Fortunately, this time through I’d erased my debit card number from Yahoo Wallet. (I had to use it to renew my Flickr a couple months ago, but I remembered to erase it again afterwards.) Not having anything to charge, they instead sent me a “Past-Due Payment Notice” demanding $35. For the domain I transferred last year!
(For those who don’t feel like clicking the link, the last time this happened they just charged me without warning, and I had to contest it on PayPal to get the money back – because, since I don’t actually have an account with Yahoo Small Business, Yahoo Small Business customer service won’t talk to me.)
To summarize Yahoo’s domain registration behavior thus far:
1) Yahoo offers a “private registration” option, which allows you to keep your real name and mailing address out of the WHOIS database. It is impossible to transfer one of these private domains to another registrar. Ever. (See my post from last year, or this guy’s post from 2007.)
To effect a transfer, you have to downgrade the domain to a non-private one, thus revealing your personal information.

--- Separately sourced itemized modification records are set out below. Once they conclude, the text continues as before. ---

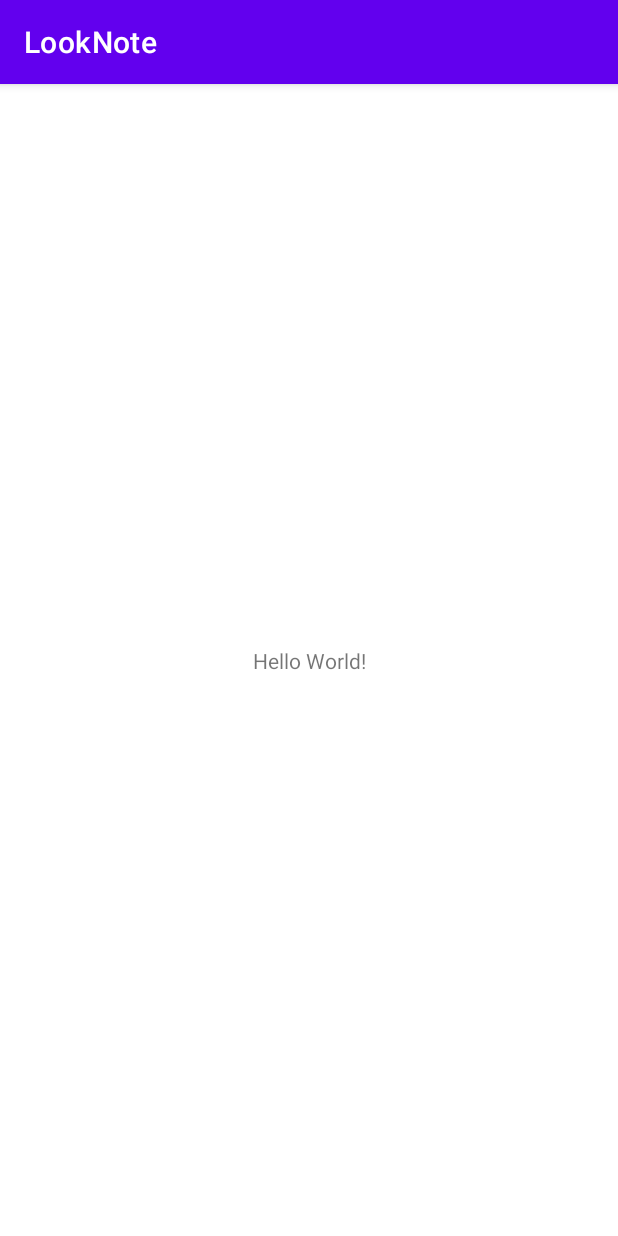
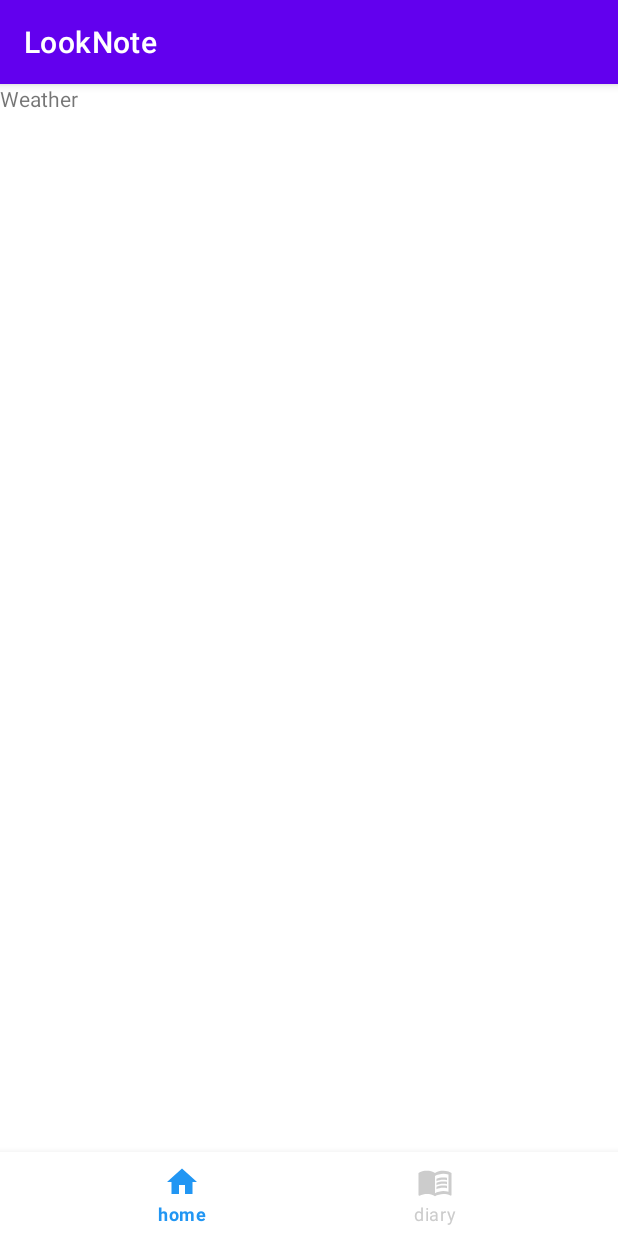
Before and after one commit to Kkorrru/Look-Note, an Android app: the screen it shows after launch (MainActivity), on a phone screen of 412 x 824 dp. Run offline under Robolectric (Android 15) with nearby library versions, the phone set to English and light mode, and no system bars.

Commit message:
implement bottomNavi

```diff
--- a/app/build.gradle
+++ b/app/build.gradle
@@ -33,6 +33,9 @@ dependencies {
     implementation 'androidx.appcompat:appcompat:1.2.0'
     implementation 'com.google.android.material:material:1.3.0'
     implementation 'androidx.constraintlayout:constraintlayout:2.0.4'
+    implementation 'androidx.legacy:legacy-support-v4:1.0.0'
+    //noinspection GradleCompatible
+    implementation 'com.android.support:design:28.0.0'
     testImplementation 'junit:junit:4.+'
     androidTestImplementation 'androidx.test.ext:junit:1.1.2'
     androidTestImplementation 'androidx.test.espresso:espresso-core:3.3.0'
--- /dev/null
+++ b/app/src/main/java/com/example/looknote/Diary.java
@@ -0,0 +1,21 @@
+package com.example.looknote;
+
+import android.os.Bundle;
+
+import androidx.fragment.app.Fragment;
+
+import android.view.LayoutInflater;
+import android.view.View;
+import android.view.ViewGroup;
+
+
+public class Diary extends Fragment {
+
+    @Override
+    public View onCreateView(LayoutInflater inflater, ViewGroup container,
+                             Bundle savedInstanceState) {
+        // Inflate the layout for this fragment
+        return inflater.inflate(R.layout.fragment_diary, container, false);
+    }
+
+}
--- a/app/src/main/java/com/example/looknote/MainActivity.java
+++ b/app/src/main/java/com/example/looknote/MainActivity.java
@@ -1,14 +1,46 @@
 package com.example.looknote;
 
+import androidx.annotation.NonNull;
 import androidx.appcompat.app.AppCompatActivity;
 
 import android.os.Bundle;
+import android.view.MenuItem;
+
+import com.google.android.material.bottomnavigation.BottomNavigationView;
 
 public class MainActivity extends AppCompatActivity {
 //
+    BottomNavigationView bottomNavigationView;
+
     @Override
     protected void onCreate(Bundle savedInstanceState) {
         super.onCreate(savedInstanceState);
         setContentView(R.layout.activity_main);
+
+        bottomNavigationView = findViewById(R.id.bottomNavi);
+        //bottomNavigationView.setItemIconTintList(null);
+
+        //처음화면
+        //FrameLayout에 fragment.xml 띄우기
+        getSupportFragmentManager().beginTransaction().add(R.id.main_frame,new Weather() ).commit();
+
+        //바텀 네비케이션뷰 안의 아이템 설정
+        bottomNavigationView.setOnNavigationItemSelectedListener(new BottomNavigationView.OnNavigationItemSelectedListener() {
+            @Override
+            public boolean onNavigationItemSelected(@NonNull MenuItem item) {
+                switch(item.getItemId()){
+                    //item 클릭 시, id값을 가져와 FrameLayout에 fragment.xml 띄운다
+                    case R.id.home:
+                        getSupportFragmentManager().beginTransaction().replace(R.id.main_frame, new Weather()).commit();
+                        return true;
+                    case R.id.diary:
+                        getSupportFragmentManager().beginTransaction().replace(R.id.main_frame, new Diary()).commit();
+                        return true;
+                    default: return false;
+                }
+
+                //return false;
+            }
+        });
     }
 }
--- /dev/null
+++ b/app/src/main/java/com/example/looknote/Weather.java
@@ -0,0 +1,22 @@
+package com.example.looknote;
+
+import android.os.Bundle;
+
+import androidx.fragment.app.Fragment;
+
+import android.view.LayoutInflater;
+import android.view.View;
+import android.view.ViewGroup;
+
+
+public class Weather extends Fragment {
+
+
+
+    @Override
+    public View onCreateView(LayoutInflater inflater, ViewGroup container,
+                             Bundle savedInstanceState) {
+        // Inflate the layout for this fragment
+        return inflater.inflate(R.layout.fragment_weather, container, false);
+    }
+}
--- /dev/null
+++ b/app/src/main/res/drawable/ic_baseline_home_24.xml
@@ -0,0 +1,5 @@
+<vector android:height="24dp" android:tint="?attr/colorControlNormal"
+    android:viewportHeight="24" android:viewportWidth="24"
+    android:width="24dp" xmlns:android="http://schemas.android.com/apk/res/android">
+    <path android:fillColor="@android:color/white" android:pathData="M10,20v-6h4v6h5v-8h3L12,3 2,12h3v8z"/>
+</vector>
--- /dev/null
+++ b/app/src/main/res/drawable/ic_baseline_menu_book_24.xml
@@ -0,0 +1,19 @@
+<vector xmlns:android="http://schemas.android.com/apk/res/android"
+    android:width="24dp"
+    android:height="24dp"
+    android:viewportWidth="24"
+    android:viewportHeight="24"
+    android:tint="?attr/colorControlNormal">
+  <path
+      android:fillColor="@android:color/white"
+      android:pathData="M21,5c-1.11,-0.35 -2.33,-0.5 -3.5,-0.5c-1.95,0 -4.05,0.4 -5.5,1.5c-1.45,-1.1 -3.55,-1.5 -5.5,-1.5S2.45,4.9 1,6v14.65c0,0.25 0.25,0.5 0.5,0.5c0.1,0 0.15,-0.05 0.25,-0.05C3.1,20.45 5.05,20 6.5,20c1.95,0 4.05,0.4 5.5,1.5c1.35,-0.85 3.8,-1.5 5.5,-1.5c1.65,0 3.35,0.3 4.75,1.05c0.1,0.05 0.15,0.05 0.25,0.05c0.25,0 0.5,-0.25 0.5,-0.5V6C22.4,5.55 21.75,5.25 21,5zM21,18.5c-1.1,-0.35 -2.3,-0.5 -3.5,-0.5c-1.7,0 -4.15,0.65 -5.5,1.5V8c1.35,-0.85 3.8,-1.5 5.5,-1.5c1.2,0 2.4,0.15 3.5,0.5V18.5z"/>
+  <path
+      android:fillColor="@android:color/white"
+      android:pathData="M17.5,10.5c0.88,0 1.73,0.09 2.5,0.26V9.24C19.21,9.09 18.36,9 17.5,9c-1.7,0 -3.24,0.29 -4.5,0.83v1.66C14.13,10.85 15.7,10.5 17.5,10.5z"/>
+  <path
+      android:fillColor="@android:color/white"
+      android:pathData="M13,12.49v1.66c1.13,-0.64 2.7,-0.99 4.5,-0.99c0.88,0 1.73,0.09 2.5,0.26V11.9c-0.79,-0.15 -1.64,-0.24 -2.5,-0.24C15.8,11.66 14.26,11.96 13,12.49z"/>
+  <path
+      android:fillColor="@android:color/white"
+      android:pathData="M17.5,14.33c-1.7,0 -3.24,0.29 -4.5,0.83v1.66c1.13,-0.64 2.7,-0.99 4.5,-0.99c0.88,0 1.73,0.09 2.5,0.26v-1.52C19.21,14.41 18.36,14.33 17.5,14.33z"/>
+</vector>
--- /dev/null
+++ b/app/src/main/res/drawable/menu_selector_color.xml
@@ -0,0 +1,5 @@
+<?xml version="1.0" encoding="utf-8"?>
+<selector xmlns:android="http://schemas.android.com/apk/res/android">
+    <item android:state_checked="true" android:color="#2196F3"/>
+    <item android:color="#CCCCCC"/>
+</selector>
--- a/app/src/main/res/layout/activity_main.xml
+++ b/app/src/main/res/layout/activity_main.xml
@@ -6,13 +6,29 @@
     android:layout_height="match_parent"
     tools:context=".MainActivity">
 
-    <TextView
-        android:layout_width="wrap_content"
+    <com.google.android.material.bottomnavigation.BottomNavigationView
+        android:id="@+id/bottomNavi"
+        android:layout_width="match_parent"
         android:layout_height="wrap_content"
-        android:text="Hello World!"
+        android:layout_alignParentBottom="true"
+        android:layout_centerHorizontal="true"
+        app:itemIconTint="@drawable/menu_selector_color"
+        app:itemTextColor="@drawable/menu_selector_color"
+
         app:layout_constraintBottom_toBottomOf="parent"
-        app:layout_constraintLeft_toLeftOf="parent"
-        app:layout_constraintRight_toRightOf="parent"
-        app:layout_constraintTop_toTopOf="parent" />
+        app:layout_constraintEnd_toEndOf="parent"
+        app:layout_constraintStart_toStartOf="parent"
+        app:layout_constraintTop_toTopOf="parent"
+        app:layout_constraintVertical_bias="1.0"
+        app:menu="@menu/bottom"
+         />
+
+
+    <FrameLayout
+        android:id="@+id/main_frame"
+        android:layout_width="match_parent"
+        android:layout_height="match_parent"
+        tools:layout_editor_absoluteX="0dp"
+        tools:layout_editor_absoluteY="0dp" />
 
 </androidx.constraintlayout.widget.ConstraintLayout>
--- /dev/null
+++ b/app/src/main/res/layout/fragment_diary.xml
@@ -0,0 +1,14 @@
+<?xml version="1.0" encoding="utf-8"?>
+<FrameLayout xmlns:android="http://schemas.android.com/apk/res/android"
+    xmlns:tools="http://schemas.android.com/tools"
+    android:layout_width="match_parent"
+    android:layout_height="match_parent"
+    tools:context=".Diary">
+
+    <!-- TODO: Update blank fragment layout -->
+    <TextView
+        android:layout_width="match_parent"
+        android:layout_height="match_parent"
+        android:text="diary" />
+
+</FrameLayout>
--- /dev/null
+++ b/app/src/main/res/layout/fragment_weather.xml
@@ -0,0 +1,14 @@
+<?xml version="1.0" encoding="utf-8"?>
+<FrameLayout xmlns:android="http://schemas.android.com/apk/res/android"
+    xmlns:tools="http://schemas.android.com/tools"
+    android:layout_width="match_parent"
+    android:layout_height="match_parent"
+    tools:context=".Weather">
+
+    <!-- TODO: Update blank fragment layout -->
+    <TextView
+        android:layout_width="match_parent"
+        android:layout_height="match_parent"
+        android:text="Weather" />
+
+</FrameLayout>
--- /dev/null
+++ b/app/src/main/res/menu/bottom.xml
@@ -0,0 +1,19 @@
+<?xml version="1.0" encoding="utf-8"?>
+<menu xmlns:android="http://schemas.android.com/apk/res/android">
+
+    <item
+        android:id="@+id/home"
+        android:icon="@drawable/ic_baseline_home_24"
+        android:enabled="true"
+        android:checked="true"
+        android:title="home"
+        />
+
+    <item
+        android:id="@+id/diary"
+        android:icon="@drawable/ic_baseline_menu_book_24"
+        android:enabled="true"
+        android:title="diary"
+        />
+
+</menu>
--- a/app/src/main/res/values/strings.xml
+++ b/app/src/main/res/values/strings.xml
@@ -1,3 +1,5 @@
 <resources>
     <string name="app_name">LookNote</string>
+    <!-- TODO: Remove or change this placeholder text -->
+    <string name="hello_blank_fragment">Hello blank fragment</string>
 </resources>
```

This means that if, for any reason, you’re in a position in which you can’t allow your real name and address to become public – say: you’re being stalked, you’ve expressed certain uncomplimentary ideas about your employer on your blog, you’re a Venezuelan political dissident, you’re an oil industry whistle blower, you’ve converted to Islam or Linux or come to some conclusions about your sexual orientation and your grandmother is an Old Regular Baptist Microsoft project manager who’s waiting in line for a heart transplant – you can’t leave Yahoo for another registrar.
2) According to this blogger, Yahoo will also expose your real name and address if you allow your domain registration to expire.
So, if for some reason you can’t allow your real name into WHOIS, you also can’t cancel a privately registered Yahoo domain.